_Task item_
From the entries, filter out every line that lacks "card" and copy the rest.

_Provided data_
BEGIN
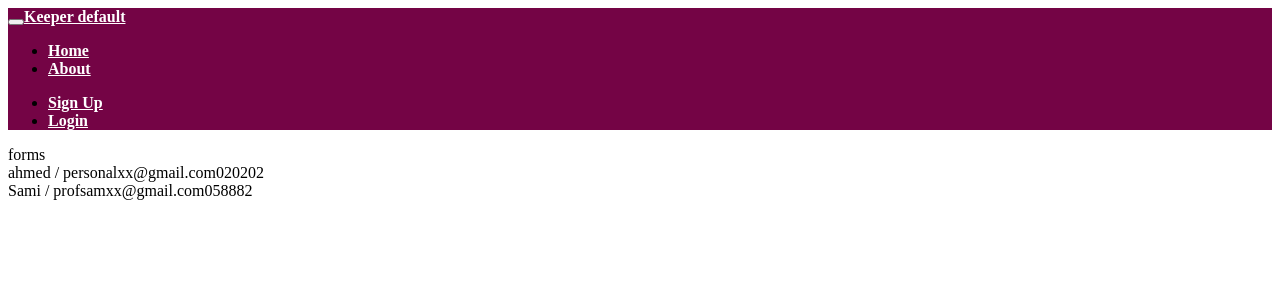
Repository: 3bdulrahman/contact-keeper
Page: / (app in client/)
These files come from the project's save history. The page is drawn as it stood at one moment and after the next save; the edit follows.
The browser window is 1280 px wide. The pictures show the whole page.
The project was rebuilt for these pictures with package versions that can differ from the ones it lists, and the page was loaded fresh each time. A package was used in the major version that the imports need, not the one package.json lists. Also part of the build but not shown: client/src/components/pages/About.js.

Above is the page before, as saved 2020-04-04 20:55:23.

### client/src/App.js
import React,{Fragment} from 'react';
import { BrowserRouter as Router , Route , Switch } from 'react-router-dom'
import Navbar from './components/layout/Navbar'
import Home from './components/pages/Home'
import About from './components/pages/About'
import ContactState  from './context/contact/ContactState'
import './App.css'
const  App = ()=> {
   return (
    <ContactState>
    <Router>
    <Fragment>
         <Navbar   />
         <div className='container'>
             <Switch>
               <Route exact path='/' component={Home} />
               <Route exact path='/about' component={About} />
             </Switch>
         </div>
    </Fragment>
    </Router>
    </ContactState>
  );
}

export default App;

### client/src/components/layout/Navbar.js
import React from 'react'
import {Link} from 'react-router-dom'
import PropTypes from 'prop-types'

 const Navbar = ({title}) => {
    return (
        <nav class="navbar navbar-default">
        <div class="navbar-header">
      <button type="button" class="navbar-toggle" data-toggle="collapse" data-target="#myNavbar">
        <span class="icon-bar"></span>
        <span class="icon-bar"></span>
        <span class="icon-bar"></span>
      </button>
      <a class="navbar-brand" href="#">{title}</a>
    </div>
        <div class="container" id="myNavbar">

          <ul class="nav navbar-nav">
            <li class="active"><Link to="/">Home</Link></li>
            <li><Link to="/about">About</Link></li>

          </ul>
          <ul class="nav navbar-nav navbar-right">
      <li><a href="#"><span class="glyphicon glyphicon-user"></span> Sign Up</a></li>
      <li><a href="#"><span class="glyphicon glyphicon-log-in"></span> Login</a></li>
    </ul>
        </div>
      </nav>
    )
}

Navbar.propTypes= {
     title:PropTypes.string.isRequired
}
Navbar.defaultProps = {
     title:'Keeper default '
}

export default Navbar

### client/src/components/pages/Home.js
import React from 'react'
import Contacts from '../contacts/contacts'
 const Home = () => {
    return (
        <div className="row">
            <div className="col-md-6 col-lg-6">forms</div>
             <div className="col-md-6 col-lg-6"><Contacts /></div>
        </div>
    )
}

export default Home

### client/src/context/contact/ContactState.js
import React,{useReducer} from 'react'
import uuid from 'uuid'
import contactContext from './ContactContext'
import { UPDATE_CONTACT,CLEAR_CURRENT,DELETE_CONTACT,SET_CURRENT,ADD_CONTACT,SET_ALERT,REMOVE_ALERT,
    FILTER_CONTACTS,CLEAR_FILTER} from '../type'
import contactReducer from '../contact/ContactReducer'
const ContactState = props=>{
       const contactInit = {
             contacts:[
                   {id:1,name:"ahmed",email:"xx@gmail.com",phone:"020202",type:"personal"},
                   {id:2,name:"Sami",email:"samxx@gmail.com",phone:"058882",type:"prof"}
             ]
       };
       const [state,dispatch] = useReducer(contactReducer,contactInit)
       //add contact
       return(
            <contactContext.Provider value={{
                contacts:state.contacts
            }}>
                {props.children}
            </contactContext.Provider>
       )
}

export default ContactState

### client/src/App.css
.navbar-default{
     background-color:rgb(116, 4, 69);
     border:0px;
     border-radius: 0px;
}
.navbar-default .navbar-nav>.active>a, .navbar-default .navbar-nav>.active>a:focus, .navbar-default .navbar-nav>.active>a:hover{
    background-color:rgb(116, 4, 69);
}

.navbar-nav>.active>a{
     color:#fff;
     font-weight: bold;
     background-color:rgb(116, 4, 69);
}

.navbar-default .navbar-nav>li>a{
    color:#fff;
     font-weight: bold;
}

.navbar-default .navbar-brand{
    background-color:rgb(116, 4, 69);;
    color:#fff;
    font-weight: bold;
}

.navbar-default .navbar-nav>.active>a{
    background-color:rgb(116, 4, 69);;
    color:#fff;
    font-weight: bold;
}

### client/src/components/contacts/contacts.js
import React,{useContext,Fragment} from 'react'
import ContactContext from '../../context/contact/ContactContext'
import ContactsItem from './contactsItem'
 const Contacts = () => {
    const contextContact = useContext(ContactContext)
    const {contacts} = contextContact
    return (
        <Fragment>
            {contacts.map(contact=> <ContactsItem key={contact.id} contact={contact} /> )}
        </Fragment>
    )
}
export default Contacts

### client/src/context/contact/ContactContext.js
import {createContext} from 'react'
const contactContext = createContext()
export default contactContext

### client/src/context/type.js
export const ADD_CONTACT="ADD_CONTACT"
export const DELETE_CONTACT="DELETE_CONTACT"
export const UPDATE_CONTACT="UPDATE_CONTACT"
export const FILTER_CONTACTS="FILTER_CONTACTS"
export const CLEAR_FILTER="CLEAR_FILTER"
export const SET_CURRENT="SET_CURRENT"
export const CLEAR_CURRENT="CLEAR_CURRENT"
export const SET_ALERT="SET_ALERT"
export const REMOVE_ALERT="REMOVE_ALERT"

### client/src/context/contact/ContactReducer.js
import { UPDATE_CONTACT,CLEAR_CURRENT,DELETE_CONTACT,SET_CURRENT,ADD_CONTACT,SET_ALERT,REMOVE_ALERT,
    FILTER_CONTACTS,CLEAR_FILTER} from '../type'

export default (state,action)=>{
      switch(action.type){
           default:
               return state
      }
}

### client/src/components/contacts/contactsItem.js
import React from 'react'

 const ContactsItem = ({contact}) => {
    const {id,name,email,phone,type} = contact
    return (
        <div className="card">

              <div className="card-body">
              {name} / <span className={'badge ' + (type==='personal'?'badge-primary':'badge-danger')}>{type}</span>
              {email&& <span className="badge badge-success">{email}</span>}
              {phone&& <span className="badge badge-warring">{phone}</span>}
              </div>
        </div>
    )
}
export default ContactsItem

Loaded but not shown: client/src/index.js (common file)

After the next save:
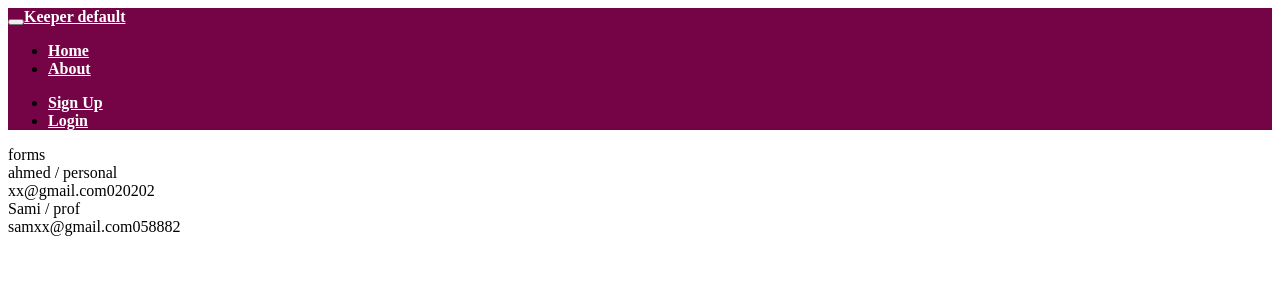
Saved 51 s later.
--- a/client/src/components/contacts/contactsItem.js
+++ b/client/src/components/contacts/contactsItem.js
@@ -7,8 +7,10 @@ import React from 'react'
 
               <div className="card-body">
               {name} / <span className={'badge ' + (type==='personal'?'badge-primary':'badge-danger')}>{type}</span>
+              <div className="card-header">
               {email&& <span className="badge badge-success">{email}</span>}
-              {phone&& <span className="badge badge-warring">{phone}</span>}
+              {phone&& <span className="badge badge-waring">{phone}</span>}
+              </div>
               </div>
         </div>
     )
END
_Output of the exercise_
        <div className="card">
              <div className="card-body">
               <div className="card-body">
+              <div className="card-header">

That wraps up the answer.